**The task**
Scan the entries that follow and work out how many lines contain "INACQ". Give the number and nothing else.

**Entries supplied**
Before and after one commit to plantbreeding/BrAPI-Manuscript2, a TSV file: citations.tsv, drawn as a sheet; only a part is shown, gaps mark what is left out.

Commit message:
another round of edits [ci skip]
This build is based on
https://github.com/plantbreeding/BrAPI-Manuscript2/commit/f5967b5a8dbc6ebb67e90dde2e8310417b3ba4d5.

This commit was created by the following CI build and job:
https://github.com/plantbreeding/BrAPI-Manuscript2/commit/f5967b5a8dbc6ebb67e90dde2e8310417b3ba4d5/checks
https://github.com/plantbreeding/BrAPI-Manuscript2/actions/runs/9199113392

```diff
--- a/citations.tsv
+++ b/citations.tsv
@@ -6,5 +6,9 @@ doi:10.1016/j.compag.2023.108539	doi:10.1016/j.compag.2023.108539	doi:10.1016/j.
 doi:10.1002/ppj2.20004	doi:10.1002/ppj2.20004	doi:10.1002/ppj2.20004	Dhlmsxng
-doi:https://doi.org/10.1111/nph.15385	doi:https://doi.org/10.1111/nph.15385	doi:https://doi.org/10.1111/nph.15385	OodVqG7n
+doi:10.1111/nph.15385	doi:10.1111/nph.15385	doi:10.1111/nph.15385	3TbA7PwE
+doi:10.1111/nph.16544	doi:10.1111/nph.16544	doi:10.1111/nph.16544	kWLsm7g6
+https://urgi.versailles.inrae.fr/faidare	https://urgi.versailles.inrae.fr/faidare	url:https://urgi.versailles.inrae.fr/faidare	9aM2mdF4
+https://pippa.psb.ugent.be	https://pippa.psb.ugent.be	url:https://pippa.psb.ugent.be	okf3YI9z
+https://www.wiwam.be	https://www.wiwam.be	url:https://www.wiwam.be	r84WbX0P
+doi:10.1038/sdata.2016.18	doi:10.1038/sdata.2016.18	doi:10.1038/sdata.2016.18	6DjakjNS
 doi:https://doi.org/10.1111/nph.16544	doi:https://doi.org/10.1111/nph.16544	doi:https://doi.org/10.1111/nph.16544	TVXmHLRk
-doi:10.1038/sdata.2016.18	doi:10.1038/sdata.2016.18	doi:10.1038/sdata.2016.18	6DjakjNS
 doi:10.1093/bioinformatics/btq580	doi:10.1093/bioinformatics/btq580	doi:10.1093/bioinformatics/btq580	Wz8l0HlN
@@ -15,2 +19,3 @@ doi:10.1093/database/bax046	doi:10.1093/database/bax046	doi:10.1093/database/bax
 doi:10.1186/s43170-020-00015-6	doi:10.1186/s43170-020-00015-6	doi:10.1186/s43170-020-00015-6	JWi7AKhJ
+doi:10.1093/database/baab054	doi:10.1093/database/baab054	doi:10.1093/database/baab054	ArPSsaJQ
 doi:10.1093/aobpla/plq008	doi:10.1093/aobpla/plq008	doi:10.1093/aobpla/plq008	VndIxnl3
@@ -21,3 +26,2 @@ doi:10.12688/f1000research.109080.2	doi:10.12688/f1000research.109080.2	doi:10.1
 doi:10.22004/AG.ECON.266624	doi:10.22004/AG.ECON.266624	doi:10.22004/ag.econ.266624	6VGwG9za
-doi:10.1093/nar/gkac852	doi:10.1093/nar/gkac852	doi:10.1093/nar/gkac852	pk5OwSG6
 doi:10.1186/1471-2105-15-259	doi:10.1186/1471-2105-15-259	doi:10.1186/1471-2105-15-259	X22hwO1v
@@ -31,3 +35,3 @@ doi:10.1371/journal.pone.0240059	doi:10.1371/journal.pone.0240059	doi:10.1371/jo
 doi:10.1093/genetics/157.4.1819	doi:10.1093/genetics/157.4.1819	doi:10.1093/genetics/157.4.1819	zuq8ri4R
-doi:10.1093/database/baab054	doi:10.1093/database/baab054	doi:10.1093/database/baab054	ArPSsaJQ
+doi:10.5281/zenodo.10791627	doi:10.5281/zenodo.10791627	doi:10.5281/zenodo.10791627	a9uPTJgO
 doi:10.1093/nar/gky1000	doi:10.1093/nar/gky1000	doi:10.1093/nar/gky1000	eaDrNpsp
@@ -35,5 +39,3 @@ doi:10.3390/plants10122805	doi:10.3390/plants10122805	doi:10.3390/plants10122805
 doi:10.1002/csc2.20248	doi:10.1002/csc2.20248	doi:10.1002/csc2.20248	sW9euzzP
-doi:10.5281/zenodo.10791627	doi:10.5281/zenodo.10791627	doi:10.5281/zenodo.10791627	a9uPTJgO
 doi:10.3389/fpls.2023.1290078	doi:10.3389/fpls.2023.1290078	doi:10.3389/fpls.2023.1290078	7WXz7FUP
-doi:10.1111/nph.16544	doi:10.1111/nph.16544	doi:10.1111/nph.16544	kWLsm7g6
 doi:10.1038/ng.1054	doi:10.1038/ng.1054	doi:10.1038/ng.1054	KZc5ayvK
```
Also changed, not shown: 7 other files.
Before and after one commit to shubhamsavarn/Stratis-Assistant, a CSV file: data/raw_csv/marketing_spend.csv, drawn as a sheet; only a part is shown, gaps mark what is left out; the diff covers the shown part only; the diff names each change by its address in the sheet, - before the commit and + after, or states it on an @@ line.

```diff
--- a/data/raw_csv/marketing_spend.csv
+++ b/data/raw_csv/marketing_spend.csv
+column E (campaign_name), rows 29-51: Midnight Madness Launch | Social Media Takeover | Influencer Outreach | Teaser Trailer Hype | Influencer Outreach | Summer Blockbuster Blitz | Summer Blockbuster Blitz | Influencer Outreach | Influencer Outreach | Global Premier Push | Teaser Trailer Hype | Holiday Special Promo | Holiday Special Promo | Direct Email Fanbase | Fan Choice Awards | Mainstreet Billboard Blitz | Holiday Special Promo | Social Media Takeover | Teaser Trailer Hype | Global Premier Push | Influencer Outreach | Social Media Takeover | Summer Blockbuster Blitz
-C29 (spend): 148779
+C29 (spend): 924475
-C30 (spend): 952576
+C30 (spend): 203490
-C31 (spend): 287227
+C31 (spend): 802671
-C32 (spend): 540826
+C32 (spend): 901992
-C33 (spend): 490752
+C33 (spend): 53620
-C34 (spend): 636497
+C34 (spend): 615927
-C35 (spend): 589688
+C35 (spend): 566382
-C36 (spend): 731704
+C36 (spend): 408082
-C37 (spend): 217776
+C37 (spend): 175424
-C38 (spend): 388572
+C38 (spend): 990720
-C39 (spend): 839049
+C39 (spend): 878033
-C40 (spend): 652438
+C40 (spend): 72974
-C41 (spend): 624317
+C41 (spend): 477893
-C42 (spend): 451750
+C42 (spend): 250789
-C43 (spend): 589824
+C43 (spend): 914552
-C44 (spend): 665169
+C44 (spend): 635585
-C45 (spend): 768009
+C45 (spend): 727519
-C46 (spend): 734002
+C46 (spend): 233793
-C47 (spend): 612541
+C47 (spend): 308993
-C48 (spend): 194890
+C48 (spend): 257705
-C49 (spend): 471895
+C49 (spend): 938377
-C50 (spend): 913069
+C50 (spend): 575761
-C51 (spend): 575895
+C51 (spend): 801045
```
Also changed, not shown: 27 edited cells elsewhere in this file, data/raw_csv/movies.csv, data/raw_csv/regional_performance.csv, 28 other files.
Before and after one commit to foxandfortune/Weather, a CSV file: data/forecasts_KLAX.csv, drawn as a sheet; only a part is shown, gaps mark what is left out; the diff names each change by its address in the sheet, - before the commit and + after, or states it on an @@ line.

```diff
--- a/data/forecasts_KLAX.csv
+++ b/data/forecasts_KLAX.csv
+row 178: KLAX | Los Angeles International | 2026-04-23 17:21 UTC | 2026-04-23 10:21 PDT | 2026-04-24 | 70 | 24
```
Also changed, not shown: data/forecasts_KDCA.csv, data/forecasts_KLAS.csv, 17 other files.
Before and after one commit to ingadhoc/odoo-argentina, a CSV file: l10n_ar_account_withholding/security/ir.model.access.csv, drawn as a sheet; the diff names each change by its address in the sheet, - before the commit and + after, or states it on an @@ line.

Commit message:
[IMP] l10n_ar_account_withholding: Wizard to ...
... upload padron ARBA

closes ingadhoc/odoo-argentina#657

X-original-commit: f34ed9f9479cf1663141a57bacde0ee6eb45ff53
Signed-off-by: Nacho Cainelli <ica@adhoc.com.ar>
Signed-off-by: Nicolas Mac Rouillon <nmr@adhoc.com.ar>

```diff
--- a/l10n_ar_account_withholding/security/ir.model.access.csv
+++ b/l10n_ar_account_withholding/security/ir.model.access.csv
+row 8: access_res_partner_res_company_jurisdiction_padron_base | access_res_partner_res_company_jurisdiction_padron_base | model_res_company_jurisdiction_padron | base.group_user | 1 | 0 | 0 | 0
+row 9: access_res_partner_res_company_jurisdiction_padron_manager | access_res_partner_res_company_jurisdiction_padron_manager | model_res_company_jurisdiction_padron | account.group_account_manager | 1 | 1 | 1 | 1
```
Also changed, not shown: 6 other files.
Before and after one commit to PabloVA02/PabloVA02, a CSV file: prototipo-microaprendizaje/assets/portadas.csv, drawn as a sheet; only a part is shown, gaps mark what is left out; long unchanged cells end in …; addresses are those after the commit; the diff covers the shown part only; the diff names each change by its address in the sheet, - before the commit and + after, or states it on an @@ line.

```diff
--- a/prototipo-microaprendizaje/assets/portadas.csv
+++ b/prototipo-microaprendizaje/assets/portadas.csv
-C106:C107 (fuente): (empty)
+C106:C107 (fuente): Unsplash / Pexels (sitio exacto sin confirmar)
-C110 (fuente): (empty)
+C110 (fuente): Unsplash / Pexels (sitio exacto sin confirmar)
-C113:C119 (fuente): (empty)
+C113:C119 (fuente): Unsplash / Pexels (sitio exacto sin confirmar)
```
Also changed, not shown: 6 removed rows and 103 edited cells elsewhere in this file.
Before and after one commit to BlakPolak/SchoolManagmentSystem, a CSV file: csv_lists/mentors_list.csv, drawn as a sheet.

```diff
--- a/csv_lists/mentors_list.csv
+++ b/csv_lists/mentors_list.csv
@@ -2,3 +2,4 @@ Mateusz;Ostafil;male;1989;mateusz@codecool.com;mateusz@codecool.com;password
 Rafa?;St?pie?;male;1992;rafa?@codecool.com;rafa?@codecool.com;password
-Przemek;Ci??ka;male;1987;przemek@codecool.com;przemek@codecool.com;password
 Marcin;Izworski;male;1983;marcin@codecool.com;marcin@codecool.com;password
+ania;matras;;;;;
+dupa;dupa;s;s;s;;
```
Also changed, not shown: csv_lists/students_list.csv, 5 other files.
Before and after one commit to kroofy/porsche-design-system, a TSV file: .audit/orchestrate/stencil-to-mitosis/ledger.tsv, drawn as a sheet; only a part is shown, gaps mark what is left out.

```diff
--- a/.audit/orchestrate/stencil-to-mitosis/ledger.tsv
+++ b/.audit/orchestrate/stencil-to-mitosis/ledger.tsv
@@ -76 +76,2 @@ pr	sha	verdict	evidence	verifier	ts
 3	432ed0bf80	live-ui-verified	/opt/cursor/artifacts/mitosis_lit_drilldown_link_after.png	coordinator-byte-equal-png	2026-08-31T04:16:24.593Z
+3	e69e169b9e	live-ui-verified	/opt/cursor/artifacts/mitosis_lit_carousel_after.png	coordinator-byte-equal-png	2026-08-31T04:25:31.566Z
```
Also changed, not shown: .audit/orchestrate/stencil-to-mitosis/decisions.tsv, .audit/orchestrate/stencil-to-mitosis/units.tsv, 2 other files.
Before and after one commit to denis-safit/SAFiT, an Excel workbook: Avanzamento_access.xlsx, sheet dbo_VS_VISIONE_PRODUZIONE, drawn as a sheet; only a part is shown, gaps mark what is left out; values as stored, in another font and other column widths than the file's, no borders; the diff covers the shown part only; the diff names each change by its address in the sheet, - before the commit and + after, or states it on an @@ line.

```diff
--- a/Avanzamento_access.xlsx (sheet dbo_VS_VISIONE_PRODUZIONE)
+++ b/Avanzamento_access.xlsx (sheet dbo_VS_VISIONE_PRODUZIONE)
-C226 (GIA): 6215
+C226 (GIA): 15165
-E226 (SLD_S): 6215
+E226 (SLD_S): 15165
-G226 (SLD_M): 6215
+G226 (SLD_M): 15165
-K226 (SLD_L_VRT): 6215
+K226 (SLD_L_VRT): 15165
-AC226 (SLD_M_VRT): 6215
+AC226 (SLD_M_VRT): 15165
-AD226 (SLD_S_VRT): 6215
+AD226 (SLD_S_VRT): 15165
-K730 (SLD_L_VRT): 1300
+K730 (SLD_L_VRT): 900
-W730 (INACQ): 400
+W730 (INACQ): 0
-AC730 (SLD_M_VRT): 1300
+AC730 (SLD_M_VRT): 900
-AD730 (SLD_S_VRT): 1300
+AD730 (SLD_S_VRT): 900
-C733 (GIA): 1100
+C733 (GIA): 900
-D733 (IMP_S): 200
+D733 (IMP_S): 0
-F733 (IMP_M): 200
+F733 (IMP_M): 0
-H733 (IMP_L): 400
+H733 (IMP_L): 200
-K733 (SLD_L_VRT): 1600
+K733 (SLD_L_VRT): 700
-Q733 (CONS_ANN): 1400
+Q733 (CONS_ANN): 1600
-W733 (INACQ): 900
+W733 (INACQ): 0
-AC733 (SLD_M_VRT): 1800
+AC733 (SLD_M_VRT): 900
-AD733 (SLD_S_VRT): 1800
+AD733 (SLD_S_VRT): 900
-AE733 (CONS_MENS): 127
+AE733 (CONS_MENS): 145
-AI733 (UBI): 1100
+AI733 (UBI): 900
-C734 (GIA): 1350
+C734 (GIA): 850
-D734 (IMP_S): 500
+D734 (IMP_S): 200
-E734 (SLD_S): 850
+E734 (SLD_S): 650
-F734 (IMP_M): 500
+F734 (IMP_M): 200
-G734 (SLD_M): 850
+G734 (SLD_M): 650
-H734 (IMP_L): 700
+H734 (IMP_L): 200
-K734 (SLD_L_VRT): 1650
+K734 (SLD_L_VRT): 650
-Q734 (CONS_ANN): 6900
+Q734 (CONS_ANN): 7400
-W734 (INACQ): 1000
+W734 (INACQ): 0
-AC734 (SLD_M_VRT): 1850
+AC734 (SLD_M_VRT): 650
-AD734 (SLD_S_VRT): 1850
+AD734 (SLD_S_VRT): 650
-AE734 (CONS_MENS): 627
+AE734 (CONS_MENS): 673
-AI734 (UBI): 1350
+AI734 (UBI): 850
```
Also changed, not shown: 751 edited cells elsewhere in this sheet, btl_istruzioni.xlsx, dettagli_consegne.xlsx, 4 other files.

**Exercise solution**
6